MATERIAL SUPPLIED:
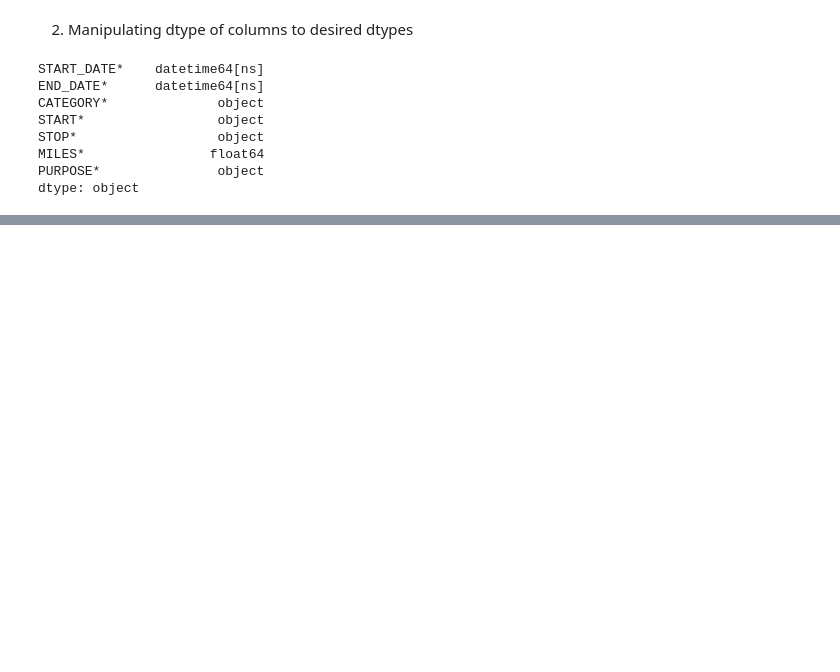
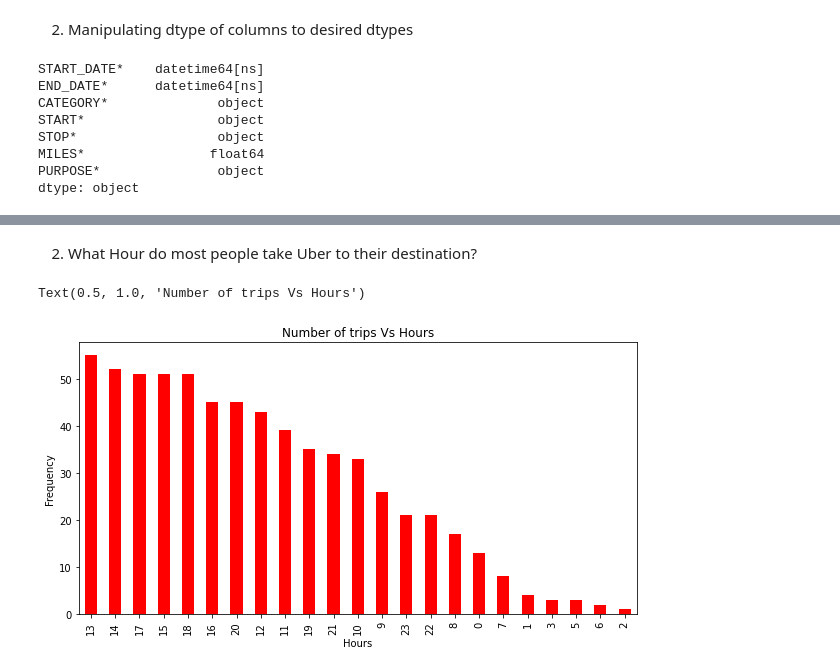
Before and after one commit to Abhi-aka-rup/Data-Scientist, a Jupyter notebook: Project 2 - Uber Data Analysis/ubder-data-analysis.ipynb, the cells around one changed output, grey strips where cells are left out. Saved outputs shown, nothing was run; the diff lists cells and outputs as text; code cells hidden in the pictures; blank space fills up the shorter version.

```diff
--- a/Project 2 - Uber Data Analysis/ubder-data-analysis.ipynb
+++ b/Project 2 - Uber Data Analysis/ubder-data-analysis.ipynb
@@ -64,0 +114,13 @@ data['END_DATE*'] = pd.to_datetime(data['END_DATE*'], format='%m/%d/%Y %H:%M')
+# %% [markdown]
+2. What Hour do most people take Uber to their destination?
+# %%
+# hours = data['START_DATE*'].dt.hour.value_counts()
+hours = data['HOUR'].value_counts()
+hours.plot(kind='bar', color='red', figsize=(10,5))
+
+plt.xlabel('Hours')
+plt.ylabel('Frequency')
+plt.title('Number of trips Vs Hours')
+# %% [output]
+Text(0.5, 1.0, 'Number of trips Vs Hours')
+[figure, added]
```
Also changed, not shown: parts of 7 cells of this notebook.
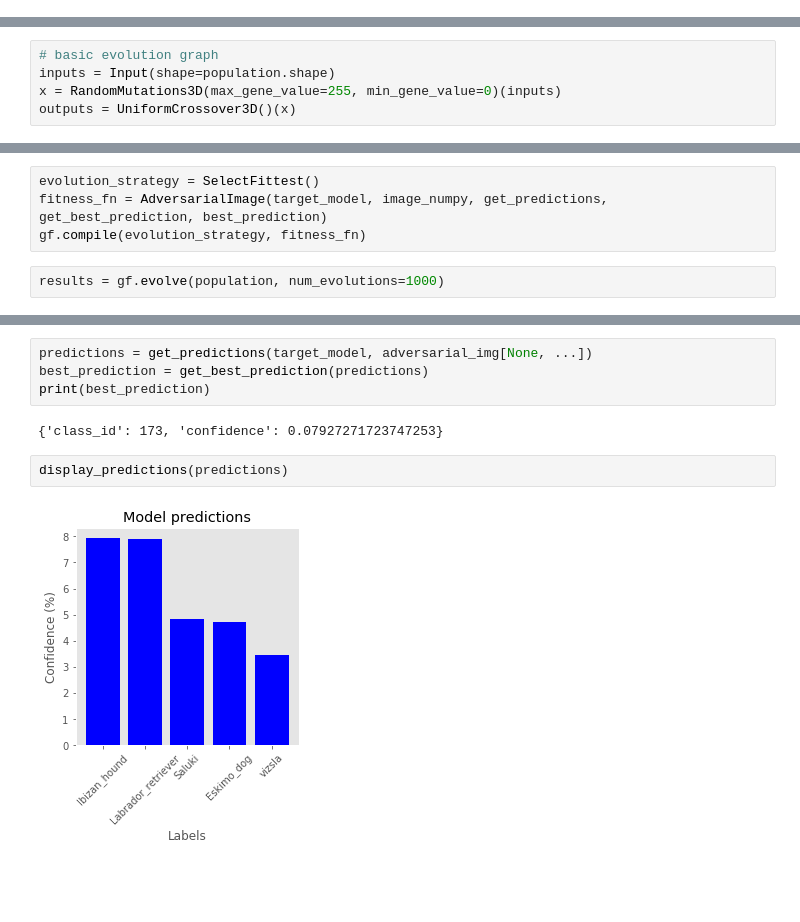
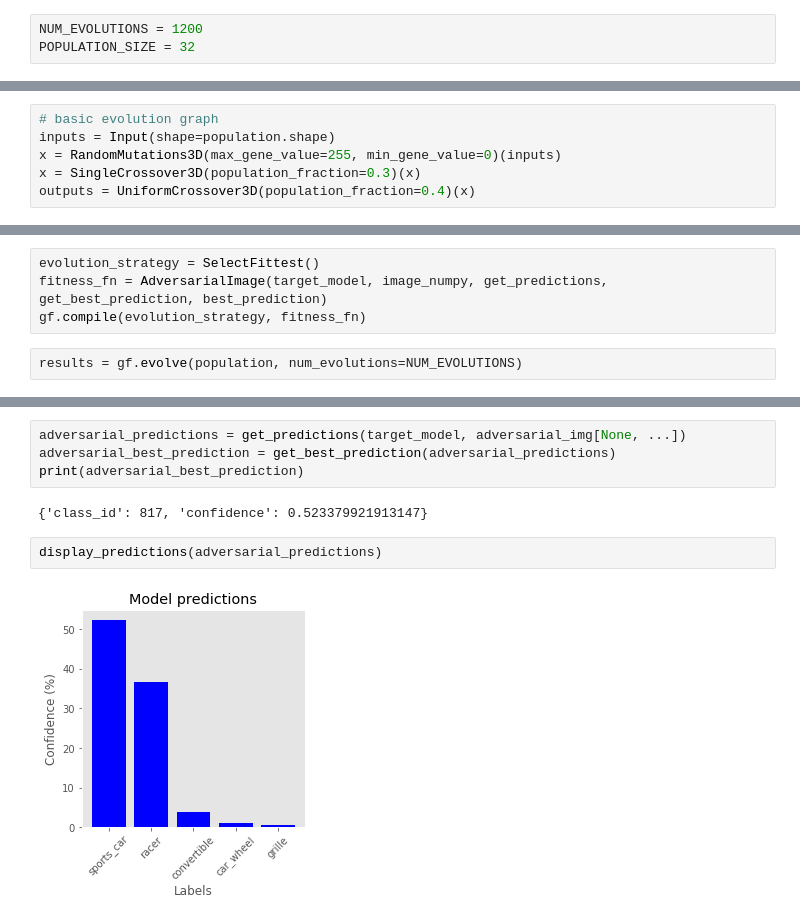
Before and after one commit to google-research/evoflow, a Jupyter notebook: notebooks/adversarial attacks.ipynb, the cells around one changed output, grey strips where cells are left out. Drawn from its saved outputs; the diff is of its cells as text; blank space fills up the shorter version.

Commit message:
Improved adversarial attack

```diff
--- a/notebooks/adversarial attacks.ipynb
+++ b/notebooks/adversarial attacks.ipynb
@@ -143,4 +171,7 @@ class AdversarialImage(FitnessFunction):
             scores.append(float(score))
         return B.tensor(scores)
+# %%
+NUM_EVOLUTIONS = 1200
+POPULATION_SIZE = 32
 # %%
 # create population
@@ -159,7 +190,8 @@ print(population.shape)
 # basic evolution graph
 inputs = Input(shape=population.shape)
 x = RandomMutations3D(max_gene_value=255, min_gene_value=0)(inputs)
-outputs = UniformCrossover3D()(x)
+x = SingleCrossover3D(population_fraction=0.3)(x)
+outputs = UniformCrossover3D(population_fraction=0.4)(x)
 # %%
 gf = GeneFlow(inputs, outputs, debug=False)
 gf.summary()
@@ -174,6 +207,6 @@ evolution_strategy = SelectFittest()
 fitness_fn = AdversarialImage(target_model, image_numpy, get_predictions, get_best_prediction, best_prediction)
 gf.compile(evolution_strategy, fitness_fn)
 # %%
-results = gf.evolve(population, num_evolutions=1000)
+results = gf.evolve(population, num_evolutions=NUM_EVOLUTIONS)
 # %% [output]
 [interactive output not drawn]
@@ -197,10 +226,10 @@ plt.imshow(adversarial_img)
 # %%
-predictions = get_predictions(target_model, adversarial_img[None, ...])
-best_prediction = get_best_prediction(predictions)
-print(best_prediction)
+adversarial_predictions = get_predictions(target_model, adversarial_img[None, ...])
+adversarial_best_prediction = get_best_prediction(adversarial_predictions)
+print(adversarial_best_prediction)
 # %% [output]
-{'class_id': 173, 'confidence': 0.07927271723747253}
+{'class_id': 817, 'confidence': 0.523379921913147}
 # %%
-display_predictions(predictions)
+display_predictions(adversarial_predictions)
 # %% [output]
-[figure, old version]
+[figure, new version]
```
Also changed, not shown: parts of 12 cells of this notebook, 1 other file.
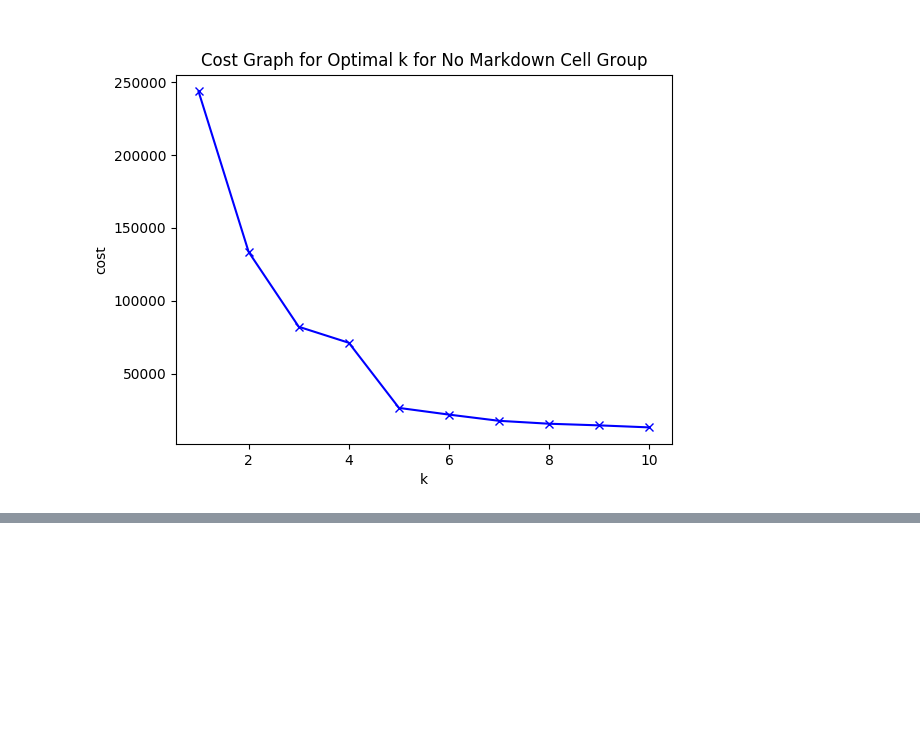
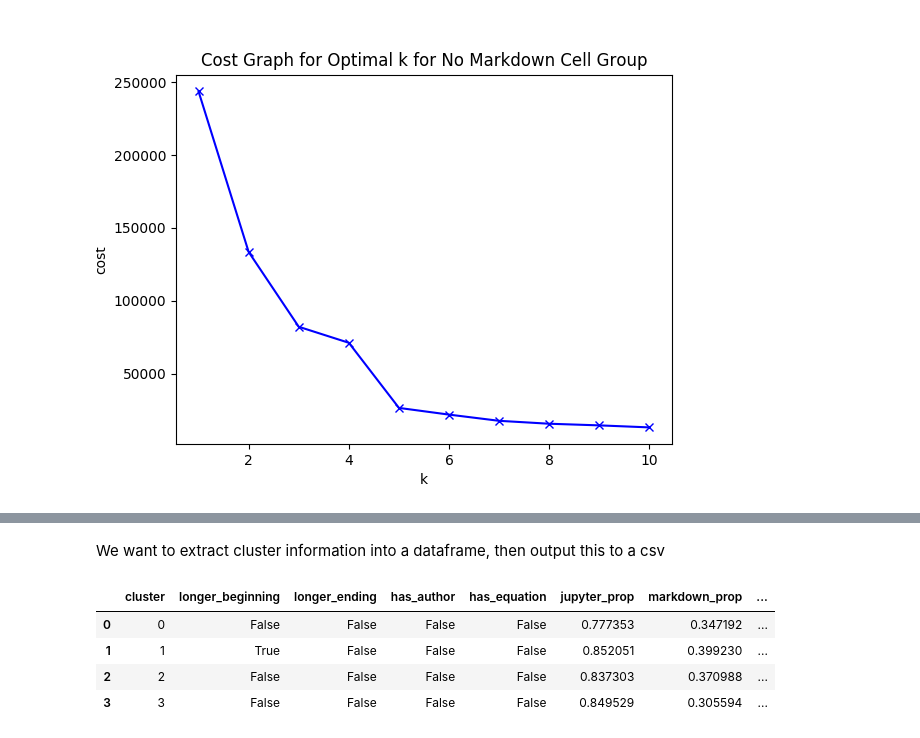
Before and after one commit to Isabel-Gan/quantifying-notebook-features, a Jupyter notebook: output/complete-runs/analysis/mixed-data-clustering.ipynb, the cells around one changed output, grey strips where cells are left out. Cells and saved outputs as stored; diff of their text form; code cells hidden in the pictures; blank space fills up the shorter version.

Commit message:
extracting cluster centroids for markdown cell group

```diff
--- a/output/complete-runs/analysis/mixed-data-clustering.ipynb
+++ b/output/complete-runs/analysis/mixed-data-clustering.ipynb
@@ -337,0 +348,4 @@ Image('figures/10-no-markdown-kproto.png')
+# %%
+# get the cluster centroids
+md_cluster_centroids = md_kproto.cluster_centroids_
+print(md_cluster_centroids)
@@ -337,0 +374,4 @@ Image('figures/10-no-markdown-kproto.png')
+# %%
+# extract arrays for quantitative and categorical
+md_quant_centroids = md_cluster_centroids[0]
+md_cat_centroids = md_cluster_centroids[1]
@@ -337,0 +401,6 @@ Image('figures/10-no-markdown-kproto.png')
+# %%
+# extract quant and cat
+md_quant_vars = [md_vars[i] for i in [4, 5, 6, 7, 11, 13, 15, 16, 17]]
+md_cat_vars = [md_vars[i] for i in [0, 1, 2, 3, 8, 9, 10, 12, 14, 18]]
+# %% [markdown]
+We want to extract cluster information into a dataframe, then output this to a csv
@@ -337,0 +431,29 @@ Image('figures/10-no-markdown-kproto.png')
+# %%
+# for each cluster, put the information in the dictionary above
+md_clusters = [md_centroids_cols.copy() for i in range(4)]
+for i in range(4):
+
+    # set the cluster number
+    md_clusters[i]['cluster'] = i
+
+    # get the corresponding centroid data from the arrays
+    quant_centroid = md_quant_centroids[i]
+    cat_centroid = md_cat_centroids[i]
+
+    # for each variable, write the data to the dictionary
+    for (j, var) in enumerate(md_quant_vars):
+        md_clusters[i][var] = quant_centroid[j]
+    for (j, var) in enumerate(md_cat_vars):
+        md_clusters[i][var] = cat_centroid[j]
+# %%
+# write the data to a dataframe
+md_clusters_df = pd.DataFrame(md_clusters)
+
+# initial look at the data
+md_clusters_df.head()
+# %% [output]
+|  | cluster | longer_beginning | longer_ending | has_author | has_equation | jupyter_prop | markdown_prop | ... |
+| 0 | 0 | False | False | False | False | 0.777353 | 0.347192 | ... |
+| 1 | 1 | True | False | False | False | 0.852051 | 0.399230 | ... |
+| 2 | 2 | False | False | False | False | 0.837303 | 0.370988 | ... |
+| 3 | 3 | False | False | False | False | 0.849529 | 0.305594 | ... |
```
Also changed, not shown: parts of 12 cells of this notebook.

PROBLEM DESCRIPTION: Look through the data above. Each line containing the word "analysis" needs to be copied.

ANSWER TO THE EXERCISE:
Before and after one commit to Abhi-aka-rup/Data-Scientist, a Jupyter notebook: Project 2 - Uber Data Analysis/ubder-data-analysis.ipynb, the cells around one changed output, grey strips where cells are left out. Saved outputs shown, nothing was run; the diff lists cells and outputs as text; code cells hidden in the pictures; blank space fills up the shorter version.
--- a/Project 2 - Uber Data Analysis/ubder-data-analysis.ipynb
+++ b/Project 2 - Uber Data Analysis/ubder-data-analysis.ipynb
Before and after one commit to Isabel-Gan/quantifying-notebook-features, a Jupyter notebook: output/complete-runs/analysis/mixed-data-clustering.ipynb, the cells around one changed output, grey strips where cells are left out. Cells and saved outputs as stored; diff of their text form; code cells hidden in the pictures; blank space fills up the shorter version.
--- a/output/complete-runs/analysis/mixed-data-clustering.ipynb
+++ b/output/complete-runs/analysis/mixed-data-clustering.ipynb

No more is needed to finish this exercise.